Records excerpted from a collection
=== Section Start ===

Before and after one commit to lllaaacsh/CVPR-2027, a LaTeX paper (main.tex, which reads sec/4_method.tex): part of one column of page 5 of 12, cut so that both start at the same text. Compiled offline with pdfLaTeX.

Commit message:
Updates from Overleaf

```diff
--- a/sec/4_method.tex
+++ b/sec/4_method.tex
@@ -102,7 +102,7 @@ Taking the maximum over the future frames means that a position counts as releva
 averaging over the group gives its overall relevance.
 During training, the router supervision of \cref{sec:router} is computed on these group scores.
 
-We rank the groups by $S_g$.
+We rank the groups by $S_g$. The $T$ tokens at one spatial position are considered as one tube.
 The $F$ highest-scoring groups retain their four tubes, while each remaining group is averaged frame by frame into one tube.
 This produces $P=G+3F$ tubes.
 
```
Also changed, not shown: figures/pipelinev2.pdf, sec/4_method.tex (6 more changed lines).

=== Section End ===

### ASSIGNMENT
All of the lines above are to be restated word for word.

### ANSWER TO THIS TASK
Before and after one commit to lllaaacsh/CVPR-2027, a LaTeX paper (main.tex, which reads sec/4_method.tex): part of one column of page 5 of 12, cut so that both start at the same text. Compiled offline with pdfLaTeX.

Commit message:
Updates from Overleaf

```diff
--- a/sec/4_method.tex
+++ b/sec/4_method.tex
@@ -102,7 +102,7 @@ Taking the maximum over the future frames means that a position counts as releva
 averaging over the group gives its overall relevance.
 During training, the router supervision of \cref{sec:router} is computed on these group scores.
 
-We rank the groups by $S_g$.
+We rank the groups by $S_g$. The $T$ tokens at one spatial position are considered as one tube.
 The $F$ highest-scoring groups retain their four tubes, while each remaining group is averaged frame by frame into one tube.
 This produces $P=G+3F$ tubes.
 
```
Also changed, not shown: figures/pipelinev2.pdf, sec/4_method.tex (6 more changed lines).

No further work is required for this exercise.